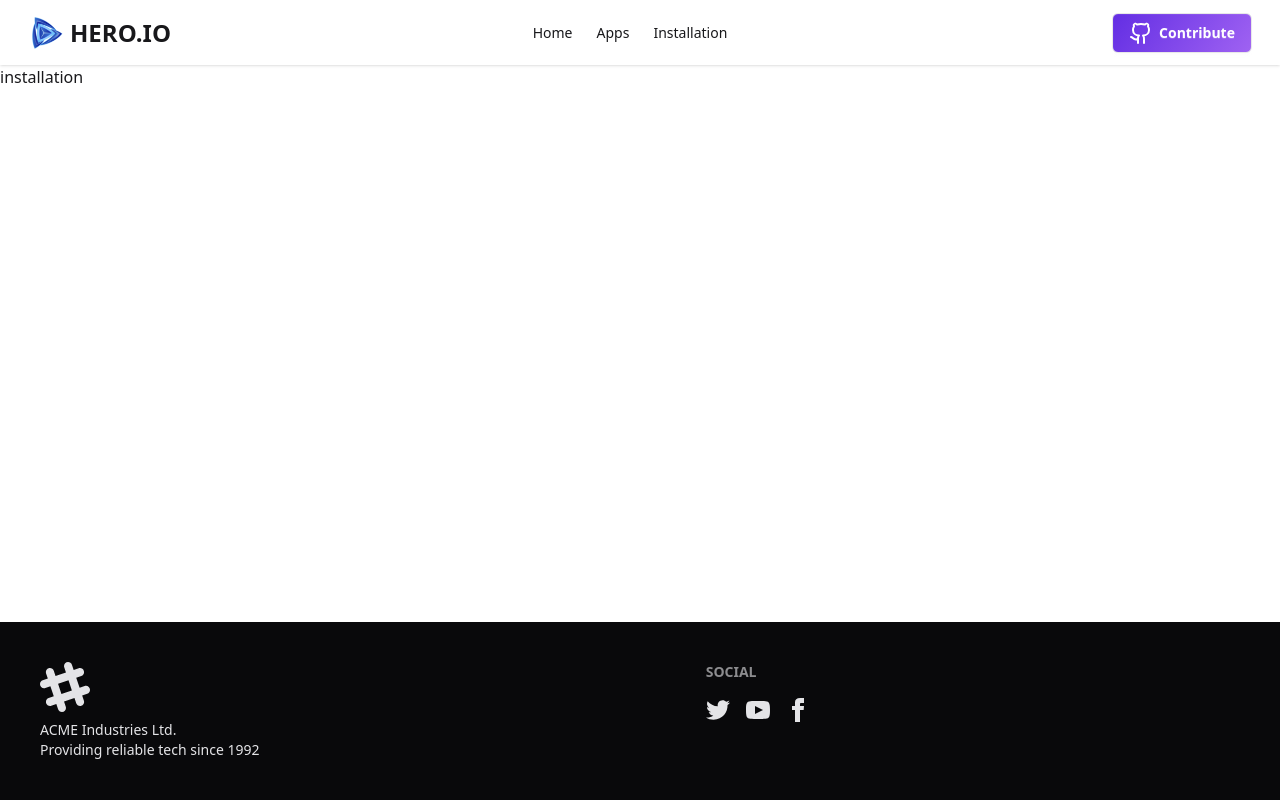
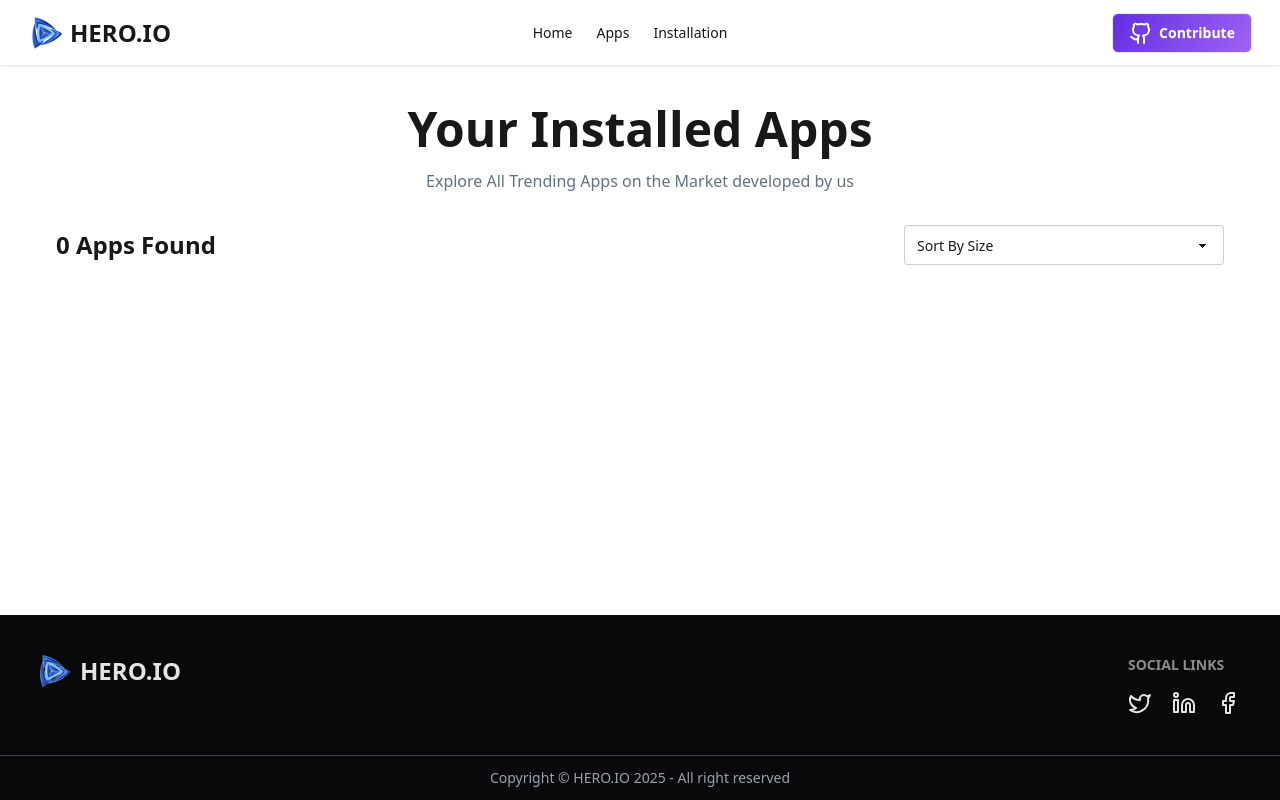
Before and after one commit to argolamrasul01/Hero-IO-App-Store, a React (Vite) app: page /installation in a window 1280 px wide. Built offline with nearby package versions, Linux system fonts and the light colour scheme.

Commit message:
Added a apps and installation page all are dynamic

```diff
--- a/index.html
+++ b/index.html
@@ -2,9 +2,9 @@
 <html data-theme="light" lang="en">
   <head>
     <meta charset="UTF-8" />
-    <link rel="icon" type="image/svg+xml" href="/vite.svg" />
+    <link rel="icon" type="image/svg+xml" href="/src/assets/logo.png" />
     <meta name="viewport" content="width=device-width, initial-scale=1.0" />
-    <title>component</title>
+    <title>Hero IO</title>
   </head>
   <body>
     <div id="root"></div>
--- a/package.json
+++ b/package.json
@@ -16,6 +16,7 @@
     "react": "^19.2.0",
     "react-dom": "^19.2.0",
     "react-router": "^7.11.0",
+    "react-toastify": "^11.0.5",
     "tailwindcss": "^4.1.18"
   },
   "devDependencies": {
--- a/src/Pages/AppsPreview.jsx
+++ b/src/Pages/AppsPreview.jsx
@@ -1,10 +1,35 @@
-import React from "react";
+import React, { useState } from "react";
 import { useParams } from "react-router";
 import useApps from "../hooks/useApps";
+import { toast, ToastContainer } from "react-toastify";
+
+function Stat({ title, value }) {
+  return (
+    <div>
+      <p className="font-semibold">{value}</p>
+      <p className="text-gray-500">{title}</p>
+    </div>
+  );
+}
+
+function RatingBar({ star, percent }) {
+  return (
+    <div className="flex items-center gap-3 mb-3">
+      <span className="w-12 text-sm">{star}</span>
+      <div className="flex-1 bg-gray-200 rounded-full h-3">
+        <div
+          className="bg-emerald-400 h-3 rounded-full"
+          style={{ width: `${percent}%` }}
+        />
+      </div>
+    </div>
+  );
+}
 
 const AppsPreview = () => {
   const { id } = useParams();
   const { apps, loading, error } = useApps();
+  const [installed, setInstalled] = useState(false);
   const app = apps.find((a) => a.id === Number(id));
   if (!app) {
     return <div>App not found</div>;
@@ -22,8 +47,27 @@ const AppsPreview = () => {
     downloads,
     ratings,
   } = app;
+
+  const handleInstall = () => {
+    if (!installed) {
+      setInstalled(true);
+      toast.success("Installed");
+      const existingList = JSON.parse(localStorage.getItem("wishlist"));
+      let updatedList = [];
+      if (existingList) {
+        updatedList = [...existingList, app];
+      } else {
+        updatedList = [app];
+      }
+      localStorage.setItem("wishlist", JSON.stringify(updatedList));
+    } else {
+      toast.info("Already installed");
+    }
+  };
+
   return (
     <div className="bg-gray-100 min-h-screen p-6">
+      <ToastContainer position="top-right" autoClose={2000} />
       <div className="max-w-6xl mx-auto space-y-8">
         {/* App Header */}
         <div className="bg-white p-6 rounded-xl shadow flex flex-col md:flex-row gap-6 items-start">
@@ -31,6 +75,7 @@ const AppsPreview = () => {
           <img src={image} alt="App Icon" className="w-28 h-28 rounded-xl" />
 
           {/* App Info */}
+
           <div className="flex-1">
             <h1 className="text-2xl font-bold">{title}</h1>
             <p className="text-sm text-gray-500 mt-1">
@@ -46,8 +91,15 @@ const AppsPreview = () => {
           </div>
 
           {/* Install Button */}
-          <button className="bg-green-500 hover:bg-green-600 text-white px-6 py-3 rounded-lg font-semibold">
-            Install Now ({size} MB)
+          <button
+            onClick={handleInstall}
+            className={`px-6 py-3 rounded-lg font-semibold ${
+              installed
+                ? "bg-gray-400"
+                : "bg-green-500 hover:bg-green-600 text-white"
+            }`}
+          >
+            {installed ? "Installed" : `Install Now (${size} MB)`}
           </button>
         </div>
         Ratings
@@ -72,29 +124,4 @@ const AppsPreview = () => {
   );
 };
 
-/* ---------- Reusable Components ---------- */
-
-function Stat({ title, value }) {
-  return (
-    <div>
-      <p className="font-semibold">{value}</p>
-      <p className="text-gray-500">{title}</p>
-    </div>
-  );
-}
-
-function RatingBar({ star, percent }) {
-  return (
-    <div className="flex items-center gap-3 mb-3">
-      <span className="w-12 text-sm">{star}</span>
-      <div className="flex-1 bg-gray-200 rounded-full h-3">
-        <div
-          className="bg-emerald-400 h-3 rounded-full"
-          style={{ width: `${percent}%` }}
-        />
-      </div>
-    </div>
-  );
-}
-
 export default AppsPreview;
--- a/src/Pages/Footer.jsx
+++ b/src/Pages/Footer.jsx
@@ -1,65 +1,57 @@
+import { Facebook, Linkedin, Twitter } from "lucide-react";
 import React from "react";
 
 const Footer = () => {
   return (
+    <>
       <footer className="footer sm:footer-horizontal bg-neutral text-neutral-content p-10">
         <aside>
-        <svg
-          width="50"
-          height="50"
-          viewBox="0 0 24 24"
-          xmlns="http://www.w3.org/2000/svg"
-          fillRule="evenodd"
-          clipRule="evenodd"
-          className="fill-current"
+          <div className="flex items-center gap-2">
+            <img className="w-6 md:w-8" src="/src/assets/logo.png" alt="logo" />
+            <h2 className="text-xl md:text-2xl font-bold">HERO.IO</h2>
+          </div>
+        </aside>
+
+        <nav className="ml-auto">
+          <h6 className="footer-title">Social Links</h6>
+
+          <div className="grid grid-flow-col gap-5">
+            <a
+              href="https://twitter.com"
+              target="_blank"
+              rel="noreferrer"
+              className="hover:text-sky-400 transition"
             >
-          <path d="M22.672 15.226l-2.432.811.841 2.515c.33 1.019-.209 2.127-1.23 2.456-1.15.325-2.148-.321-2.463-1.226l-.84-2.518-5.013 1.677.84 2.517c.391 1.203-.434 2.542-1.831 2.542-.88 0-1.601-.564-1.86-1.314l-.842-2.516-2.431.809c-1.135.328-2.145-.317-2.463-1.229-.329-1.018.211-2.127 1.231-2.456l2.432-.809-1.621-4.823-2.432.808c-1.355.384-2.558-.59-2.558-1.839 0-.817.509-1.582 1.327-1.846l2.433-.809-.842-2.515c-.33-1.02.211-2.129 1.232-2.458 1.02-.329 2.13.209 2.461 1.229l.842 2.515 5.011-1.677-.839-2.517c-.403-1.238.484-2.553 1.843-2.553.819 0 1.585.509 1.85 1.326l.841 2.517 2.431-.81c1.02-.33 2.131.211 2.461 1.229.332 1.018-.21 2.126-1.23 2.456l-2.433.809 1.622 4.823 2.433-.809c1.242-.401 2.557.484 2.557 1.838 0 .819-.51 1.583-1.328 1.847m-8.992-6.428l-5.01 1.675 1.619 4.828 5.011-1.674-1.62-4.829z"></path>
-        </svg>
-        <p>
-          ACME Industries Ltd.
-          <br />
-          Providing reliable tech since 1992
-        </p>
-      </aside>
-      <nav>
-        <h6 className="footer-title">Social</h6>
-        <div className="grid grid-flow-col gap-4">
-          <a>
-            <svg
-              xmlns="http://www.w3.org/2000/svg"
-              width="24"
-              height="24"
-              viewBox="0 0 24 24"
-              className="fill-current"
+              <Twitter />
+            </a>
+
+            <a
+              href="https://linkedin.com"
+              target="_blank"
+              rel="noreferrer"
+              className="hover:text-red-500 transition"
             >
-              <path d="M24 4.557c-.883.392-1.832.656-2.828.775 1.017-.609 1.798-1.574 2.165-2.724-.951.564-2.005.974-3.127 1.195-.897-.957-2.178-1.555-3.594-1.555-3.179 0-5.515 2.966-4.797 6.045-4.091-.205-7.719-2.165-10.148-5.144-1.29 2.213-.669 5.108 1.523 6.574-.806-.026-1.566-.247-2.229-.616-.054 2.281 1.581 4.415 3.949 4.89-.693.188-1.452.232-2.224.084.626 1.956 2.444 3.379 4.6 3.419-2.07 1.623-4.678 2.348-7.29 2.04 2.179 1.397 4.768 2.212 7.548 2.212 9.142 0 14.307-7.721 13.995-14.646.962-.695 1.797-1.562 2.457-2.549z"></path>
-            </svg>
+              <Linkedin />
             </a>
-          <a>
-            <svg
-              xmlns="http://www.w3.org/2000/svg"
-              width="24"
-              height="24"
-              viewBox="0 0 24 24"
-              className="fill-current"
+
+            <a
+              href="https://facebook.com"
+              target="_blank"
+              rel="noreferrer"
+              className="hover:text-blue-500 transition"
             >
-              <path d="M19.615 3.184c-3.604-.246-11.631-.245-15.23 0-3.897.266-4.356 2.62-4.385 8.816.029 6.185.484 8.549 4.385 8.816 3.6.245 11.626.246 15.23 0 3.897-.266 4.356-2.62 4.385-8.816-.029-6.185-.484-8.549-4.385-8.816zm-10.615 12.816v-8l8 3.993-8 4.007z"></path>
-            </svg>
-          </a>
-          <a>
-            <svg
-              xmlns="http://www.w3.org/2000/svg"
-              width="24"
-              height="24"
-              viewBox="0 0 24 24"
-              className="fill-current"
-            >
-              <path d="M9 8h-3v4h3v12h5v-12h3.642l.358-4h-4v-1.667c0-.955.192-1.333 1.115-1.333h2.885v-5h-3.808c-3.596 0-5.192 1.583-5.192 4.615v3.385z"></path>
-            </svg>
+              <Facebook />
             </a>
           </div>
         </nav>
       </footer>
+
+      <div className="bg-neutral text-neutral-content text-center py-3 border-t border-gray-700">
+        <p className="text-sm text-gray-400">
+          Copyright © HERO.IO 2025 - All right reserved
+        </p>
+      </div>
+    </>
   );
 };
 
--- a/src/Pages/Installation.jsx
+++ b/src/Pages/Installation.jsx
@@ -1,7 +1,89 @@
-import React from "react";
+import { ArrowRight } from "lucide-react";
+import React, { useEffect, useState } from "react";
 
 const Installation = () => {
-  return <div>installation</div>;
+  const [installed, setInstalled] = useState([]);
+  const [sortOrder, setSortOrder] = useState("none");
+  useEffect(() => {
+    const savedList = JSON.parse(localStorage.getItem("wishlist"));
+    if (savedList) setInstalled(savedList);
+  }, []);
+  const handleRemove = () => {
+    localStorage.removeItem("wishlist");
+  };
+
+  const sortedItem = (() => {
+    if (sortOrder === "size-asc") {
+      return [...installed].sort((a, b) => a.size - b.size);
+    } else if (sortOrder === "size-desc") {
+      return [...installed].sort((a, b) => b.size - a.size);
+    } else {
+      return installed;
+    }
+  })();
+  return (
+    <div>
+      <div className="text-center mt-10 mb-4">
+        <h1 className="font-bold text-5xl mb-4">Your Installed Apps</h1>
+        <p className="text-[#627382]">
+          Explore All Trending Apps on the Market developed by us
+        </p>
+      </div>
+
+      <div className="flex justify-between items-center mx-14 mt-8">
+        <p className="font-semibold text-2xl">
+          <span>{sortedItem.length}</span> Apps Found
+        </p>
+        <label className="form-control w-full max-w-xs">
+          <select
+            className="select select-bordered"
+            value={sortOrder}
+            onChange={(e) => setSortOrder(e.target.value)}
+          >
+            <option value="none" disabled>
+              Sort By Size
+            </option>
+            <option value="size-asc">
+              Smallest <ArrowRight className="w-3" /> Largest
+            </option>
+            <option value="size-desc">
+              Largest <ArrowRight className="w-3" /> Smallest
+            </option>
+          </select>
+        </label>
+      </div>
+
+      {sortedItem.map((p) => (
+        <div className="w-full max-w-6xl mx-14 mt-5 mb-2.5">
+          <div className="flex items-center justify-between bg-gray-100 p-4 rounded-lg">
+            <div className="flex items-center space-x-4">
+              <div className="w-14 h-14 bg-gray-300 rounded-md">
+                <img src={p.image} alt="image" />
+              </div>
+              <div>
+                <h2 className="text-lg font-medium text-gray-800">
+                  {p.companyName}
+                </h2>
+                <div className="flex items-center space-x-4 text-sm text-gray-500 mt-1">
+                  <span className="text-green-600 font-semibold">
+                    {p.downloads}M
+                  </span>
+                  <span className="text-orange-500">★ {p.ratingAvg}</span>
+                  <span>{p.size}MB</span>
+                </div>
+              </div>
+            </div>
+            <button
+              onClick={handleRemove}
+              className="bg-[#00D390] text-white py-3 rounded-sm px-4 font-semibold cursor-pointer"
+            >
+              Uninstall
+            </button>
+          </div>
+        </div>
+      ))}
+    </div>
+  );
 };
 
 export default Installation;
--- a/src/Pages/Navbar.jsx
+++ b/src/Pages/Navbar.jsx
@@ -60,10 +60,13 @@ const Navbar = () => {
         </ul>
       </div>
       <div className="navbar-end mr-5">
-        <NavLink className="btn rounded-md text-white bg-[linear-gradient(125.07deg,_rgba(99,46,227,1),_rgba(159,98,242,1)_100%)]">
+        <a
+          href="https://github.com/argolamrasul01"
+          className="btn rounded-md text-white bg-[linear-gradient(125.07deg,_rgba(99,46,227,1),_rgba(159,98,242,1)_100%)]"
+        >
           <Github className="text-white  rounded-full" />
           Contribute
-        </NavLink>
+        </a>
       </div>
     </div>
   );
```
Also changed, not shown: src/Pages/Apps.jsx (+5 -5 lines), src/Pages/Home.jsx (+4 -4 lines), 1 other file (tests, documents, lock files or other folders). Lines whose indentation alone changed are shown as unchanged.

**Required work:** From the records, copy every line that has the string "label" in it.

**Solution for this task:**
+        <label className="form-control w-full max-w-xs">
+        </label>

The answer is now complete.